Partisan Identification in the United States and Its Implications

Gallup Poll released the party identification figures for 2015 today, showing that independents—individuals who identify with neither major political party—continue to be the largest group among adults in the United States. The figure below depicts the poll results since 1988:

When leaners are considered, the results show that Democrats/Democratic Leaning Independents have a slight edge over Republicans/Republican Leaning Independents—45 percent to 42 percent. There are 13 percent who are “pure” independents.

The most interesting part of the report contains the implications for elections in 2016:
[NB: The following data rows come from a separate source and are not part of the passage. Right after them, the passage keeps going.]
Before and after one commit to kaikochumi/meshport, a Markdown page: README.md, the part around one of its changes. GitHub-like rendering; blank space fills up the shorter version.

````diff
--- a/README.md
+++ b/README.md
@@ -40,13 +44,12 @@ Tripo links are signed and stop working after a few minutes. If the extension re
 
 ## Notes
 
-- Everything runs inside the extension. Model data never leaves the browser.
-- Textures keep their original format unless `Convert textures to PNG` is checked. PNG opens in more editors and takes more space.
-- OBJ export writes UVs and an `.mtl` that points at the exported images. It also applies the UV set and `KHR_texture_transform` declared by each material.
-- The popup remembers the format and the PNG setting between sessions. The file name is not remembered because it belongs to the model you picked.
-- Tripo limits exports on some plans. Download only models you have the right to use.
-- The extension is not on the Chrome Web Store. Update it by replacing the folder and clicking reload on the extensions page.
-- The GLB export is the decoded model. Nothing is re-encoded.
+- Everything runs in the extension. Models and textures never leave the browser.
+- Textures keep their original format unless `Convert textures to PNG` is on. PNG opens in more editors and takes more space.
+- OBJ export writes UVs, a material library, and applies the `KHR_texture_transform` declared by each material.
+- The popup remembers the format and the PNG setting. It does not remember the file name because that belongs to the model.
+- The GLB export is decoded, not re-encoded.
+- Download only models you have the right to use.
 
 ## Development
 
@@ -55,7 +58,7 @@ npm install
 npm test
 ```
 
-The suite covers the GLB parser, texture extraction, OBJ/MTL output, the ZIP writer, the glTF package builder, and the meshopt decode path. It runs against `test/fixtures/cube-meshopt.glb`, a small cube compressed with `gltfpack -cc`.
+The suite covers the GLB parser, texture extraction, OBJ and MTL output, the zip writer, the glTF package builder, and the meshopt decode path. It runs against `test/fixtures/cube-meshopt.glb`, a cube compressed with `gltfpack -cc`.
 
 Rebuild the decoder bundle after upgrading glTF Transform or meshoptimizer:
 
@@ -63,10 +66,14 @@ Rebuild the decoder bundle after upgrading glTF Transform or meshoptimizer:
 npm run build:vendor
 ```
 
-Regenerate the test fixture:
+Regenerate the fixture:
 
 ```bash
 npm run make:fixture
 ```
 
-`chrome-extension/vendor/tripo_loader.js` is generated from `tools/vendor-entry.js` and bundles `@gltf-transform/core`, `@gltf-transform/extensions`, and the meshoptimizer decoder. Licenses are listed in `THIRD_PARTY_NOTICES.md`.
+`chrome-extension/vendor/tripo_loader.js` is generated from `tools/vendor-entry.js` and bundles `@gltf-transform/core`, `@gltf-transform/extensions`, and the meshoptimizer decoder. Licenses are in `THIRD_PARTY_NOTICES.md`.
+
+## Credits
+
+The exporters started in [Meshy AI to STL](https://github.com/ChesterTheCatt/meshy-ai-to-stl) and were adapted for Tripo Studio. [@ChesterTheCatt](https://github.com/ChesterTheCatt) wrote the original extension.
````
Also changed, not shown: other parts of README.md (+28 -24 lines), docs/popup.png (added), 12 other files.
Americans' attachment to the two major political parties in recent years is arguably the weakest Gallup has recorded since the advent of its polls. The percentage of U.S. adults identifying as political independents has recently reached levels never seen before. As a result, a new low of 29% of Americans identify as Democrats, and the percentage of Republican identifiers is on the low end of what Gallup has measured historically.
Given that 2016 is a presidential election year, and the percentage of independents usually declines in years when Americans are choosing a president, both parties have an opportunity to win back some of their lost support. But doing so partly depends on how appealing the parties' and their presidential candidates' messages prove to be.
Even if the parties win back some support, they still will probably be competing among an electorate that has a historically high percentage of voters who do not identify with either major party. And the lack of strong attachment to the parties could make candidate-specific factors, as opposed to party loyalty, a greater consideration for voters in choosing a president in this year's election than they have been in past elections. (emphasis added)
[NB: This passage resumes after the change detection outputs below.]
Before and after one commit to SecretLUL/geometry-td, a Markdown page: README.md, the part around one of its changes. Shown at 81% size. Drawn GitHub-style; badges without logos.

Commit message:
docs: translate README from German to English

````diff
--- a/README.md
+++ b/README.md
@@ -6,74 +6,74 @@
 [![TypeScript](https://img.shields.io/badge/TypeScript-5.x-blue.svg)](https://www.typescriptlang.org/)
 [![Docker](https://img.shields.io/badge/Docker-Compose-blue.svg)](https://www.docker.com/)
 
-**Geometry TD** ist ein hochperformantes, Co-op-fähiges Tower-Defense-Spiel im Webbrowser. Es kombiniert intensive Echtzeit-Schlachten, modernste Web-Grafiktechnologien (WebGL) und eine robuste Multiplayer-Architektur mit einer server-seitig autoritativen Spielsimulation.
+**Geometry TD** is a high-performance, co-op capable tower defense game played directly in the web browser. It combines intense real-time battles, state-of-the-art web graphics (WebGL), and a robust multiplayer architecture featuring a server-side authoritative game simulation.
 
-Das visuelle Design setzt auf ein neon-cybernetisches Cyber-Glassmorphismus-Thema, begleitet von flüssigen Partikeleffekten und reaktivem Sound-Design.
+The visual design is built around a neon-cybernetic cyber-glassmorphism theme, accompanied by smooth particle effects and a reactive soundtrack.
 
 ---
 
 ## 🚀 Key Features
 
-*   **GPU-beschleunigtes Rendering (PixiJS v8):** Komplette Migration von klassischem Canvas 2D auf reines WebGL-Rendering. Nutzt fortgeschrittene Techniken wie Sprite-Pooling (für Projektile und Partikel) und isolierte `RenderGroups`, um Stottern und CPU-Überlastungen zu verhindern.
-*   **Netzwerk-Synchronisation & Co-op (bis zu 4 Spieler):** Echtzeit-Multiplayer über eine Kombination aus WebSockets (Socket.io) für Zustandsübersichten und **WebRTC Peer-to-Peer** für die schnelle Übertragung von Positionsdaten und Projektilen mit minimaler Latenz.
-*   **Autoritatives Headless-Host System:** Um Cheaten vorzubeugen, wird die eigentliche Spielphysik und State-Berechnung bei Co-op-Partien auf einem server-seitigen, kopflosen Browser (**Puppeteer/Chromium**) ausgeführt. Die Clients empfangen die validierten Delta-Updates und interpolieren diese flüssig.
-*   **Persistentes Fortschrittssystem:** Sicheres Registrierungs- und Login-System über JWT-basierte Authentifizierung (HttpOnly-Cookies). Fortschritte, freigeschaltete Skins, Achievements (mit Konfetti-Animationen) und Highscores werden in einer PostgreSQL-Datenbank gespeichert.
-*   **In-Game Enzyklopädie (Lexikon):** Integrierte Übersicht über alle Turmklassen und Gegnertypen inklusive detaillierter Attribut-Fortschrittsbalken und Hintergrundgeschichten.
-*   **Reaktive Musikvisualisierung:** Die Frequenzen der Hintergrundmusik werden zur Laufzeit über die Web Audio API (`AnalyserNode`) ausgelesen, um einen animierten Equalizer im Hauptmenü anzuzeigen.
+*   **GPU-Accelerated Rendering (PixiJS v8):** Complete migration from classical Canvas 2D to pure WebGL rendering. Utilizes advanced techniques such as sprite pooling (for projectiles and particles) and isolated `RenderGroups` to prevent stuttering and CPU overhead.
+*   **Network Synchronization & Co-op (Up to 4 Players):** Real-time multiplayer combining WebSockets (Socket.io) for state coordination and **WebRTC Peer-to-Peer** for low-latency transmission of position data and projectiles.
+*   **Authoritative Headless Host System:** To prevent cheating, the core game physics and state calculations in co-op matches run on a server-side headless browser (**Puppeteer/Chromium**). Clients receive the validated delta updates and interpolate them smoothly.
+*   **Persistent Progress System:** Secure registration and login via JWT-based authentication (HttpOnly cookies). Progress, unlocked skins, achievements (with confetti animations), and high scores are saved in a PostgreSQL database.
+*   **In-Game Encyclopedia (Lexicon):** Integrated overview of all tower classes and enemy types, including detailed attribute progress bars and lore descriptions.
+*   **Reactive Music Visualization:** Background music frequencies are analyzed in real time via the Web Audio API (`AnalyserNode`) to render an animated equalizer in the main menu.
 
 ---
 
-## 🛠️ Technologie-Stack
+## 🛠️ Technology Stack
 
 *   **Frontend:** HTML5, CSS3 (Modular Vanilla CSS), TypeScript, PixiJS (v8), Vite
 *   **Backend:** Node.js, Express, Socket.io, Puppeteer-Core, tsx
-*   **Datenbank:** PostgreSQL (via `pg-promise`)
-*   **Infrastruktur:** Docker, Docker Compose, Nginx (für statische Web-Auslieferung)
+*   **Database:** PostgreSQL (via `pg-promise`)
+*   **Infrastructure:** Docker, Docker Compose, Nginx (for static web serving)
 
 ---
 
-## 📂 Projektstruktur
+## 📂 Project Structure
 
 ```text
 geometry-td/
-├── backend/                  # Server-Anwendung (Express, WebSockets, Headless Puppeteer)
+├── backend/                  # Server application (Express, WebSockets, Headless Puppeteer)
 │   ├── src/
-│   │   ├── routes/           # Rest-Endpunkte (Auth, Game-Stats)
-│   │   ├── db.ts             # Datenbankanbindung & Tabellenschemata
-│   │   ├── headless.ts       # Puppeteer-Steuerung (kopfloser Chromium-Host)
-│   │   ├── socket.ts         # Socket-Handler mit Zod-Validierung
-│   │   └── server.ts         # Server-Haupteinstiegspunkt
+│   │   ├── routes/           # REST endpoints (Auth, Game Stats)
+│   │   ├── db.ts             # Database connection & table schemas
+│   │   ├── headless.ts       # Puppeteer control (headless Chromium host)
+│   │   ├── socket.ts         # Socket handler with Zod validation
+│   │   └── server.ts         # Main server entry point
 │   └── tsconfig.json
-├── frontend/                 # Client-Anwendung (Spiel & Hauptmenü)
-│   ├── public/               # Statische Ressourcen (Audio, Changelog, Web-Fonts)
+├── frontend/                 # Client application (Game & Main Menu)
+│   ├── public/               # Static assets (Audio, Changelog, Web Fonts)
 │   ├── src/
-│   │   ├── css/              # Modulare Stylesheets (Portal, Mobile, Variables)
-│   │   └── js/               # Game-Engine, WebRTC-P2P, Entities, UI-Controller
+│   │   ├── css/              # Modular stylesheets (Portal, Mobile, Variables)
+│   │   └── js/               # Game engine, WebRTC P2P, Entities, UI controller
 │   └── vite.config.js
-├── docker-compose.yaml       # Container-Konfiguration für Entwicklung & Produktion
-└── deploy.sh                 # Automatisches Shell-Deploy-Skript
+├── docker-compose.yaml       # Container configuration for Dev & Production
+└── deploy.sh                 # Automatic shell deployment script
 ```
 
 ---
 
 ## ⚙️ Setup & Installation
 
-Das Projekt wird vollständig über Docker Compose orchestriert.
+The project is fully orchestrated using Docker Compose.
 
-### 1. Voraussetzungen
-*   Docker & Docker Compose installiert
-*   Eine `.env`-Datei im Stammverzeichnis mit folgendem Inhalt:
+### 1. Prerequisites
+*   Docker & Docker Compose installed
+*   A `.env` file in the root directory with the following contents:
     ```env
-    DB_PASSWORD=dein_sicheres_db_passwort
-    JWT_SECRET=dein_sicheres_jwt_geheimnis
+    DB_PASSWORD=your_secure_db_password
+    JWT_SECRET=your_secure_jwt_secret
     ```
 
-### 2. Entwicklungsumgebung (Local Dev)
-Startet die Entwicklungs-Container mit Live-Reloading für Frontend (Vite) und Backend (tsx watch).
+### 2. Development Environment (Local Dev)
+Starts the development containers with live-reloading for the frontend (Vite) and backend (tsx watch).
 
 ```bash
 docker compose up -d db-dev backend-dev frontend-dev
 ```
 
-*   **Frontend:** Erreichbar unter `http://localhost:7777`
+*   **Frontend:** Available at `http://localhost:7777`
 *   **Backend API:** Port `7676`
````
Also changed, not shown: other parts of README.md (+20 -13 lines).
Given the adversity to political parties among adults and the negative basis for partisan attachments, the presidential and other elections in 2016 could see lower voter turnout and more campaigns that are more negative than in the past. If only the true believers are participating, mobilization becomes more dependent on portraying the opposition negatively. In preparation for the campaign, I would advise everyone to be prepared for a contest that ignores the issues and presents the most negative personal attacks permissible. This would also diminish the percentage of independents who vote. I’m not looking forward to it.

Tuesday, January 5, 2016
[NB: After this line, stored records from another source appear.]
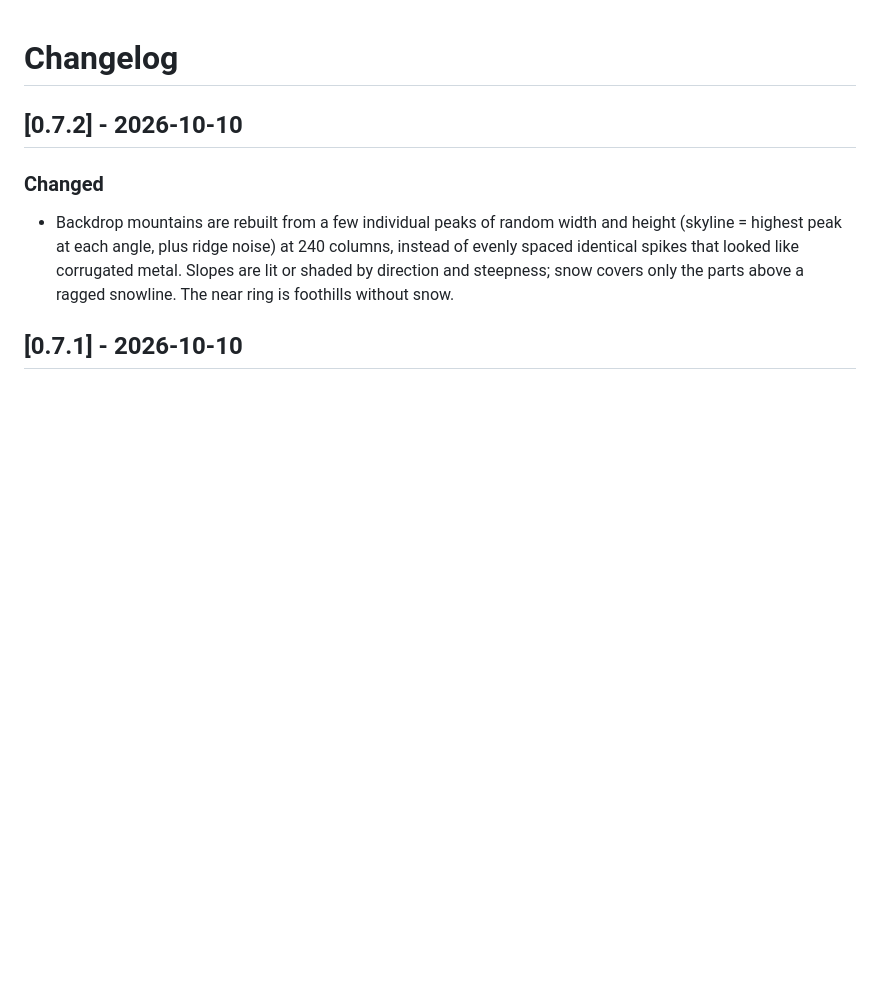
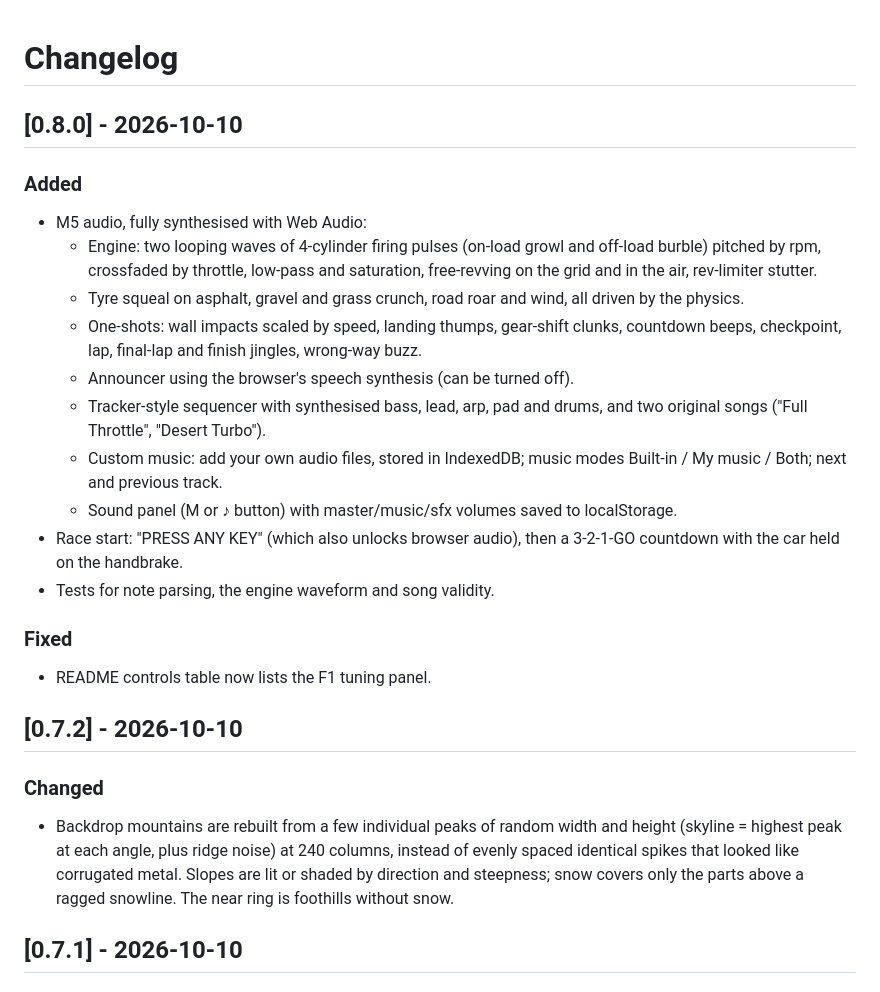
Before and after one commit to soundtrackgeek/crazy_driver, a Markdown page: CHANGELOG.md, the part around the change. GitHub-like rendering; blank space fills up the shorter version.

```diff
--- a/CHANGELOG.md
+++ b/CHANGELOG.md
@@ -1,4 +1,20 @@
 # Changelog
+
+## [0.8.0] - 2026-10-10
+### Added
+- M5 audio, fully synthesised with Web Audio:
+  - Engine: two looping waves of 4-cylinder firing pulses (on-load growl and off-load burble) pitched by rpm, crossfaded by throttle, low-pass and saturation, free-revving on the grid and in the air, rev-limiter stutter.
+  - Tyre squeal on asphalt, gravel and grass crunch, road roar and wind, all driven by the physics.
+  - One-shots: wall impacts scaled by speed, landing thumps, gear-shift clunks, countdown beeps, checkpoint, lap, final-lap and finish jingles, wrong-way buzz.
+  - Announcer using the browser's speech synthesis (can be turned off).
+  - Tracker-style sequencer with synthesised bass, lead, arp, pad and drums, and two original songs ("Full Throttle", "Desert Turbo").
+  - Custom music: add your own audio files, stored in IndexedDB; music modes Built-in / My music / Both; next and previous track.
+  - Sound panel (M or ♪ button) with master/music/sfx volumes saved to localStorage.
+- Race start: "PRESS ANY KEY" (which also unlocks browser audio), then a 3-2-1-GO countdown with the car held on the handbrake.
+- Tests for note parsing, the engine waveform and song validity.
+
+### Fixed
+- README controls table now lists the F1 tuning panel.
 
 ## [0.7.2] - 2026-10-10
 ### Changed
```
Also changed, not shown: README.md (+11 -0 lines), docs/PLAN.md (+1 -1 lines).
Segregated Cities: Richard Florida report for the Martin Prosperity Institute

I’m a big fan of Richard Florida’s research. His books are excellent: Who’s Your City? and The Rise of the Creative Class, especially.

Recently, I came across a study that he and Charlotta Mellander did for the Martin Prosperity Institute, which used three measures of economic segregation—income, education, and occupation—to identify and map economic segregation in American cities. Chapter 2 also notes some effects of economic segregation in cities. The executive summary includes the following information:

Notice that Austin, TX is the third most segregated using an overall measure of economic segregation. Furthermore, four of the ten most segregated large US metropolitan areas are in Texas: Austin, San Antonio, Houston and Dallas. Note the last bulleted point: “Its (economic segregation) effects appear to compound those of economic inequality and may be more socially and economically deleterious than inequality alone.” 

This report should be in the hands of Austin’s city council. The problem of affordability in Austin is exacerbated by the economic segregation in Austin. This issue must be addressed.

The statement that concerns me most is the last sentence: “It is not just that the economic divide in America has grown wider; it’s that the rich and poor effectively occupy different worlds, even when they live in the same cities and metros.”